Reconciliation between Second king of Israel, David united the northern and southern kingdoms. More and The son of King David who tried to usurp David's throne. More (vv. 21-33) is brought about through the use of a subterfuge, masterminded by David's military commander who killed Absalom More and carried out by an accomplished actress from the village of Tekoa, outside of Bethlehem.
In order to bring about reconciliation with Absalom, Joab makes use of a “wise woman” from Tekoa to trick David into allowing Absalom’s return. The story is structured concentrically:
A Joab knows (yada) David’s situation (v. 1)
B Joab’s scheme (vv. 2-3)
C The wise woman’s A parable is a brief story with a setting, an action, and a result. A prominent aspect of Jesus' teaching was telling parables to illustrate something about the kingdom, or reign, of God. More (vv. 4-10)
D The wise woman pleads for her son’s life (v. 11a)
D′ David grants her request (v. 11b)
C′ The wise woman’s parable applied (vv. 12-17)
B′ Joab’s scheme discovered (vv. 18-19)
A′ David knows (yada) all (v. 20)
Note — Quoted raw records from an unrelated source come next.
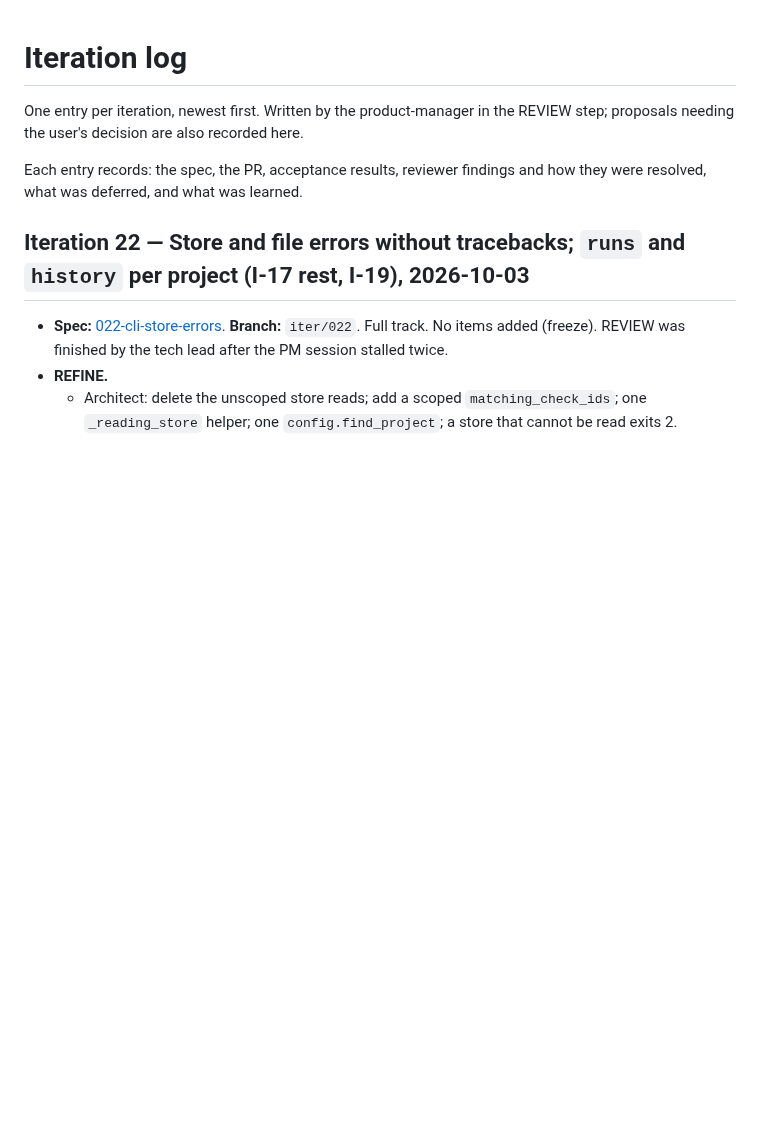
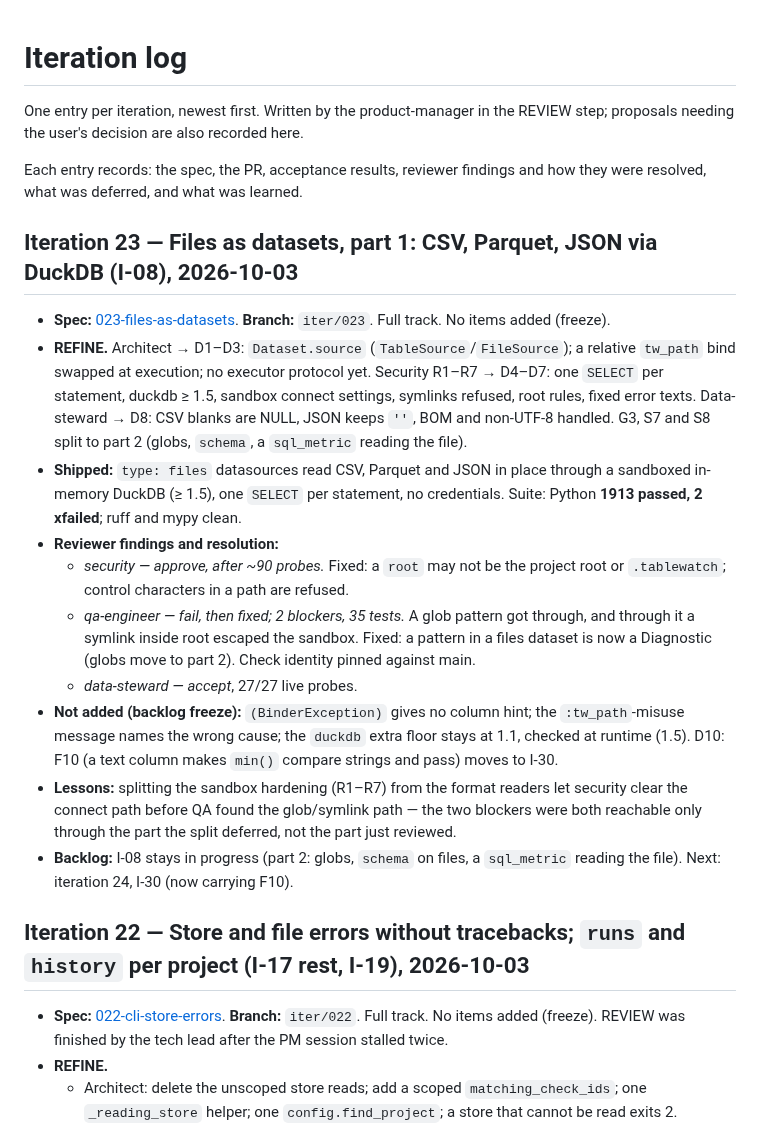
Before and after one commit to geoffkoh/tablewatch, a Markdown page: docs/product/ITERATIONS.md, the part around the change. GitHub-like rendering; blank space fills up the shorter version.

Commit message:
Iteration 23 review: log, changelog, backlog (I-08 part 1 done)
Co-Authored-By: Claude Opus 5.5 <noreply@anthropic.com>

```diff
--- a/docs/product/ITERATIONS.md
+++ b/docs/product/ITERATIONS.md
@@ -5,6 +5,34 @@ REVIEW step; proposals needing the user's decision are also recorded here.
 
 Each entry records: the spec, the PR, acceptance results, reviewer findings
 and how they were resolved, what was deferred, and what was learned.
+
+## Iteration 23 — Files as datasets, part 1: CSV, Parquet, JSON via DuckDB (I-08), 2026-10-03
+
+- **Spec:** [023-files-as-datasets](specs/023-files-as-datasets.md). **Branch:** `iter/023`.
+  Full track. No items added (freeze).
+- **REFINE.** Architect → D1–D3: `Dataset.source` (`TableSource`/`FileSource`); a relative `tw_path`
+  bind swapped at execution; no executor protocol yet. Security R1–R7 → D4–D7: one `SELECT` per
+  statement, duckdb ≥ 1.5, sandbox connect settings, symlinks refused, root rules, fixed error
+  texts. Data-steward → D8: CSV blanks are NULL, JSON keeps `''`, BOM and non-UTF-8 handled.
+  G3, S7 and S8 split to part 2 (globs, `schema`, a `sql_metric` reading the file).
+- **Shipped:** `type: files` datasources read CSV, Parquet and JSON in place through a sandboxed
+  in-memory DuckDB (≥ 1.5), one `SELECT` per statement, no credentials. Suite: Python
+  **1913 passed, 2 xfailed**; ruff and mypy clean.
+- **Reviewer findings and resolution:**
+  - *security — approve, after ~90 probes.* Fixed: a `root` may not be the project root or
+    `.tablewatch`; control characters in a path are refused.
+  - *qa-engineer — fail, then fixed; 2 blockers, 35 tests.* A glob pattern got through, and through
+    it a symlink inside root escaped the sandbox. Fixed: a pattern in a files dataset is now a
+    Diagnostic (globs move to part 2). Check identity pinned against main.
+  - *data-steward — accept*, 27/27 live probes.
+- **Not added (backlog freeze):** `(BinderException)` gives no column hint; the `:tw_path`-misuse
+  message names the wrong cause; the `duckdb` extra floor stays at 1.1, checked at runtime (1.5).
+  D10: F10 (a text column makes `min()` compare strings and pass) moves to I-30.
+- **Lessons:** splitting the sandbox hardening (R1–R7) from the format readers let security clear
+  the connect path before QA found the glob/symlink path — the two blockers were both reachable
+  only through the part the split deferred, not the part just reviewed.
+- **Backlog:** I-08 stays in progress (part 2: globs, `schema` on files, a `sql_metric` reading the
+  file). Next: iteration 24, I-30 (now carrying F10).
 
 ## Iteration 22 — Store and file errors without tracebacks; `runs` and `history` per project (I-17 rest, I-19), 2026-10-03
 
```
Also changed, not shown: CHANGELOG.md (+4 -0 lines), docs/product/BACKLOG.md (+3 -3 lines).
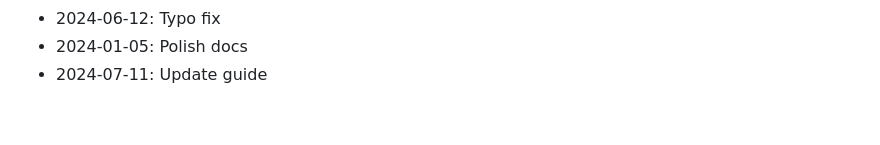
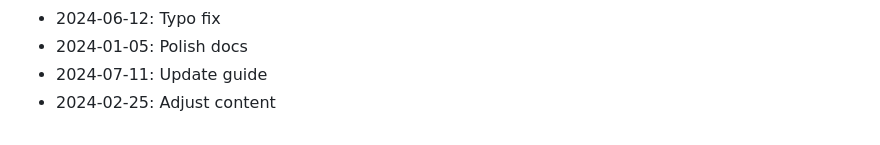
Before and after one commit to rflvfx/skills-ui, a Markdown page: CHANGELOG.md, the part around the change. Drawn GitHub-style.

Commit message:
Adjust content

```diff
--- a/CHANGELOG.md
+++ b/CHANGELOG.md
@@ -447,3 +447,4 @@
 - 2024-06-12: Typo fix
 - 2024-01-05: Polish docs
 - 2024-07-11: Update guide
+- 2024-02-25: Adjust content
```
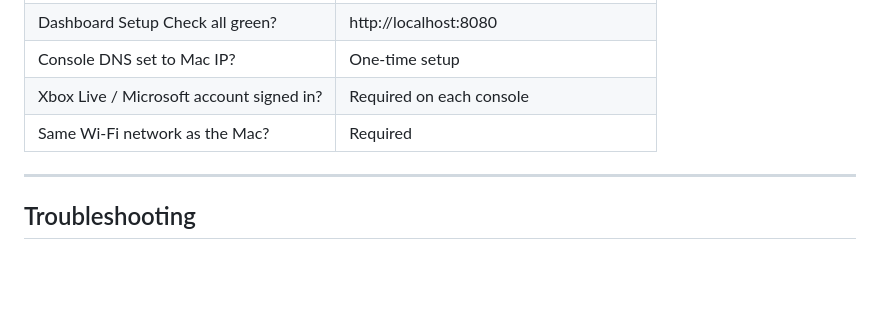
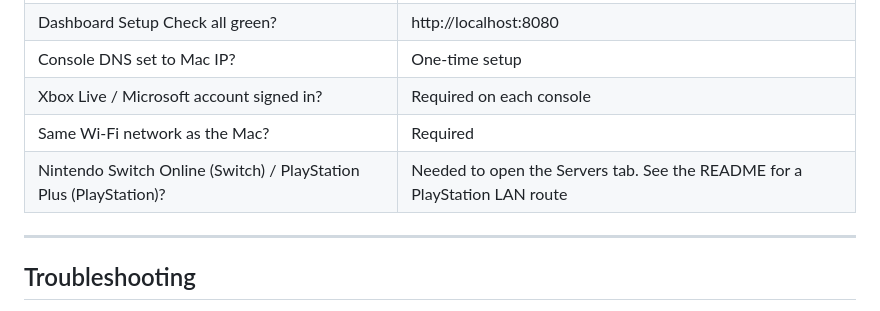
Before and after one commit to lalomorales22/minecraft-family-server, a Markdown page: HOW_TO_CONNECT.md, the part around the change. GitHub-like rendering; blank space fills up the shorter version.

```diff
--- a/HOW_TO_CONNECT.md
+++ b/HOW_TO_CONNECT.md
@@ -72,6 +72,7 @@ That's it - there is no step 4. Once each person joins the server, you're all in
 | Console DNS set to Mac IP? | One-time setup |
 | Xbox Live / Microsoft account signed in? | Required on each console |
 | Same Wi-Fi network as the Mac? | Required |
+| Nintendo Switch Online (Switch) / PlayStation Plus (PlayStation)? | Needed to open the Servers tab. See the README for a PlayStation LAN route |
 
 ---
 
```
Also changed, not shown: README.md (+13 -0 lines).
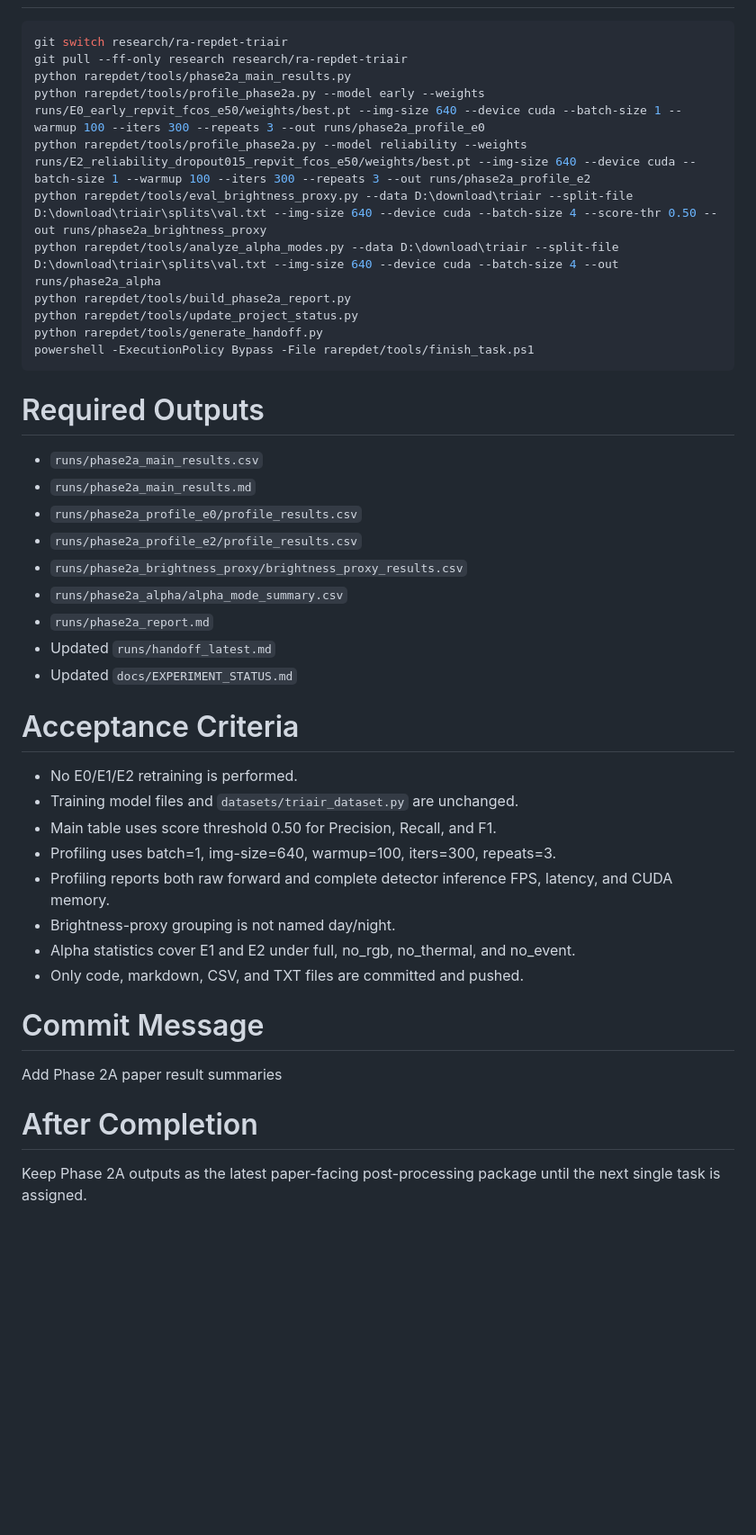
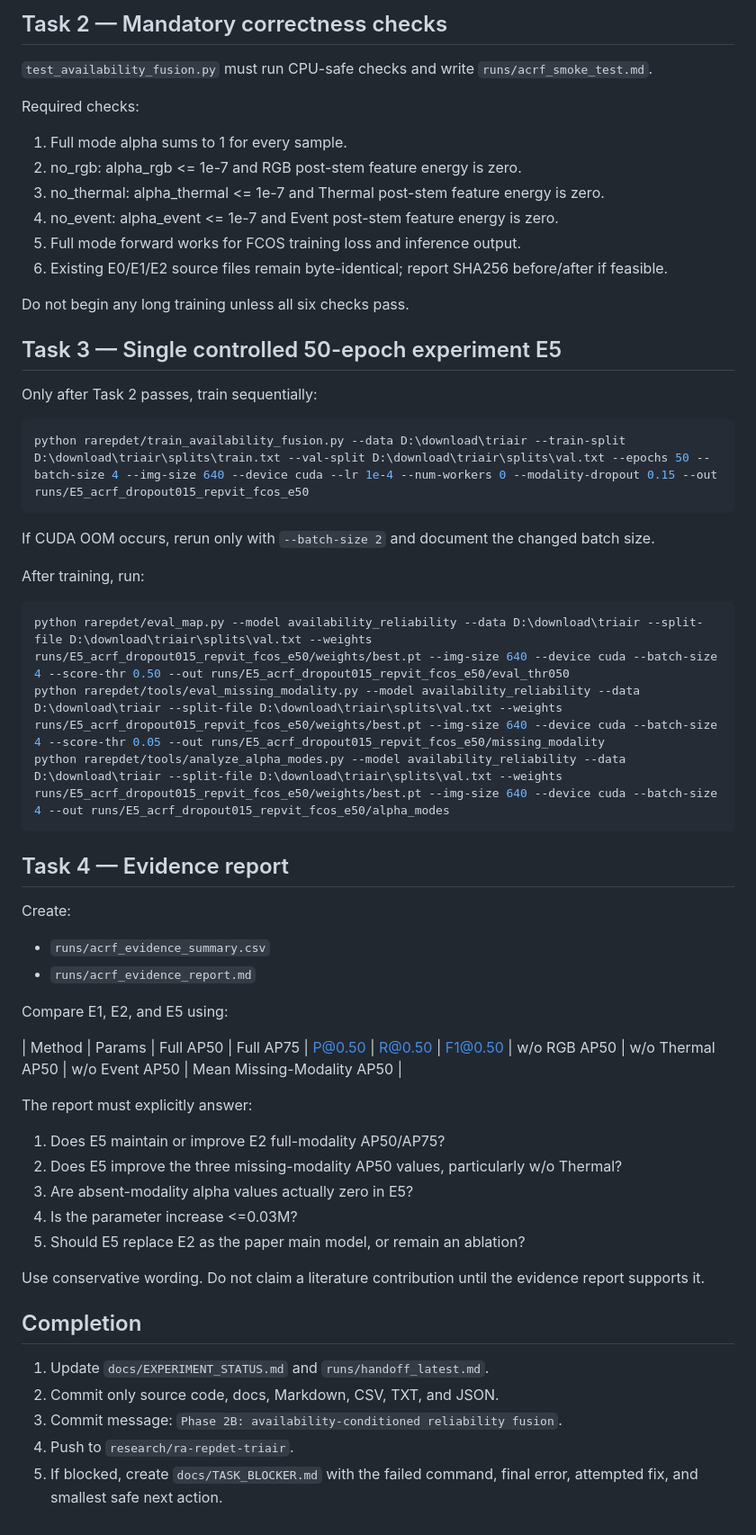
Before and after one commit to floomeer83felix-source/RA-RepDet-TriAir, a Markdown page: docs/NEXT_TASK.md, the part around one of its changes. Shown at 90% size. GitHub-like rendering; blank space fills up the shorter version.

Commit message:
Plan Phase 2B availability-conditioned fusion study

````diff
--- a/docs/NEXT_TASK.md
+++ b/docs/NEXT_TASK.md
@@ -34,45 +52,54 @@ Phase 2A converts completed E0/E1/E2 experiments into stable paper tables and ro
+## Task 2 — Mandatory correctness checks
+`test_availability_fusion.py` must run CPU-safe checks and write `runs/acrf_smoke_test.md`.
+
+Required checks:
+1. Full mode alpha sums to 1 for every sample.
+2. no_rgb: alpha_rgb <= 1e-7 and RGB post-stem feature energy is zero.
+3. no_thermal: alpha_thermal <= 1e-7 and Thermal post-stem feature energy is zero.
+4. no_event: alpha_event <= 1e-7 and Event post-stem feature energy is zero.
+5. Full mode forward works for FCOS training loss and inference output.
+6. Existing E0/E1/E2 source files remain byte-identical; report SHA256 before/after if feasible.
+
+Do not begin any long training unless all six checks pass.
+
+## Task 3 — Single controlled 50-epoch experiment E5
+Only after Task 2 passes, train sequentially:
 
 ```powershell
-git switch research/ra-repdet-triair
-git pull --ff-only research research/ra-repdet-triair
-python rarepdet/tools/phase2a_main_results.py
-python rarepdet/tools/profile_phase2a.py --model early --weights runs/E0_early_repvit_fcos_e50/weights/best.pt --img-size 640 --device cuda --batch-size 1 --warmup 100 --iters 300 --repeats 3 --out runs/phase2a_profile_e0
-python rarepdet/tools/profile_phase2a.py --model reliability --weights runs/E2_reliability_dropout015_repvit_fcos_e50/weights/best.pt --img-size 640 --device cuda --batch-size 1 --warmup 100 --iters 300 --repeats 3 --out runs/phase2a_profile_e2
-python rarepdet/tools/eval_brightness_proxy.py --data D:\download\triair --split-file D:\download\triair\splits\val.txt --img-size 640 --device cuda --batch-size 4 --score-thr 0.50 --out runs/phase2a_brightness_proxy
-python rarepdet/tools/analyze_alpha_modes.py --data D:\download\triair --split-file D:\download\triair\splits\val.txt --img-size 640 --device cuda --batch-size 4 --out runs/phase2a_alpha
-python rarepdet/tools/build_phase2a_report.py
-python rarepdet/tools/update_project_status.py
-python rarepdet/tools/generate_handoff.py
-powershell -ExecutionPolicy Bypass -File rarepdet/tools/finish_task.ps1
+python rarepdet/train_availability_fusion.py --data D:\download\triair --train-split D:\download\triair\splits\train.txt --val-split D:\download\triair\splits\val.txt --epochs 50 --batch-size 4 --img-size 640 --device cuda --lr 1e-4 --num-workers 0 --modality-dropout 0.15 --out runs/E5_acrf_dropout015_repvit_fcos_e50
 ```
 
-# Required Outputs
+If CUDA OOM occurs, rerun only with `--batch-size 2` and document the changed batch size.
 
-- `runs/phase2a_main_results.csv`
-- `runs/phase2a_main_results.md`
-- `runs/phase2a_profile_e0/profile_results.csv`
-- `runs/phase2a_profile_e2/profile_results.csv`
-- `runs/phase2a_brightness_proxy/brightness_proxy_results.csv`
-- `runs/phase2a_alpha/alpha_mode_summary.csv`
-- `runs/phase2a_report.md`
-- Updated `runs/handoff_latest.md`
-- Updated `docs/EXPERIMENT_STATUS.md`
+After training, run:
 
-# Acceptance Criteria
+```powershell
+python rarepdet/eval_map.py --model availability_reliability --data D:\download\triair --split-file D:\download\triair\splits\val.txt --weights runs/E5_acrf_dropout015_repvit_fcos_e50/weights/best.pt --img-size 640 --device cuda --batch-size 4 --score-thr 0.50 --out runs/E5_acrf_dropout015_repvit_fcos_e50/eval_thr050
+python rarepdet/tools/eval_missing_modality.py --model availability_reliability --data D:\download\triair --split-file D:\download\triair\splits\val.txt --weights runs/E5_acrf_dropout015_repvit_fcos_e50/weights/best.pt --img-size 640 --device cuda --batch-size 4 --score-thr 0.05 --out runs/E5_acrf_dropout015_repvit_fcos_e50/missing_modality
+python rarepdet/tools/analyze_alpha_modes.py --model availability_reliability --data D:\download\triair --split-file D:\download\triair\splits\val.txt --weights runs/E5_acrf_dropout015_repvit_fcos_e50/weights/best.pt --img-size 640 --device cuda --batch-size 4 --out runs/E5_acrf_dropout015_repvit_fcos_e50/alpha_modes
+```
 
-- No E0/E1/E2 retraining is performed.
-- Training model files and `datasets/triair_dataset.py` are unchanged.
-- Main table uses score threshold 0.50 for Precision, Recall, and F1.
-- Profiling uses batch=1, img-size=640, warmup=100, iters=300, repeats=3.
-- Profiling reports both raw forward and complete detector inference FPS, latency, and CUDA memory.
-- Brightness-proxy grouping is not named day/night.
-- Alpha statistics cover E1 and E2 under full, no_rgb, no_thermal, and no_event.
-- Only code, markdown, CSV, and TXT files are committed and pushed.
+## Task 4 — Evidence report
+Create:
+- `runs/acrf_evidence_summary.csv`
+- `runs/acrf_evidence_report.md`
 
-# Commit Message
+Compare E1, E2, and E5 using:
 
-Add Phase 2A paper result summaries
+| Method | Params | Full AP50 | Full AP75 | P@0.50 | R@0.50 | F1@0.50 | w/o RGB AP50 | w/o Thermal AP50 | w/o Event AP50 | Mean Missing-Modality AP50 |
 
-# After Completion
+The report must explicitly answer:
+1. Does E5 maintain or improve E2 full-modality AP50/AP75?
+2. Does E5 improve the three missing-modality AP50 values, particularly w/o Thermal?
+3. Are absent-modality alpha values actually zero in E5?
+4. Is the parameter increase <=0.03M?
+5. Should E5 replace E2 as the paper main model, or remain an ablation?
 
-Keep Phase 2A outputs as the latest paper-facing post-processing package until the next single task is assigned.
+Use conservative wording. Do not claim a literature contribution until the evidence report supports it.
+
+## Completion
+1. Update `docs/EXPERIMENT_STATUS.md` and `runs/handoff_latest.md`.
+2. Commit only source code, docs, Markdown, CSV, TXT, and JSON.
+3. Commit message: `Phase 2B: availability-conditioned reliability fusion`.
+4. Push to `research/ra-repdet-triair`.
+5. If blocked, create `docs/TASK_BLOCKER.md` with the failed command, final error, attempted fix, and smallest safe next action.
````
Also changed, not shown: other parts of docs/NEXT_TASK.md (+39 -21 lines).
As the structure makes clear, the story revolves around a parable put forth by the wise woman (vv. 4-9). As had The prophet who condemned David for adultery and promised that God would establish a Davidic dynasty More (12:1-4), she weaves a narrative that is similar to but not identical with the actual facts in order to hoist David on his own petard. In addition, she is a talented actress who acts out the tale and dresses accordingly. David is no match for the conspiracy. He agrees to bring Absalom back. In a subtle stroke of genius, the author has refrained from using the name “David,” referring to David as “the king” throughout the chapter. This suggests that David, though duped into allowing the return of his son, is functioning as “the king” and not as “David” or as a parent. The reconciliation is purely formal and testifies to his parental weakness in this half of the book, a weakness that will have political repercussions.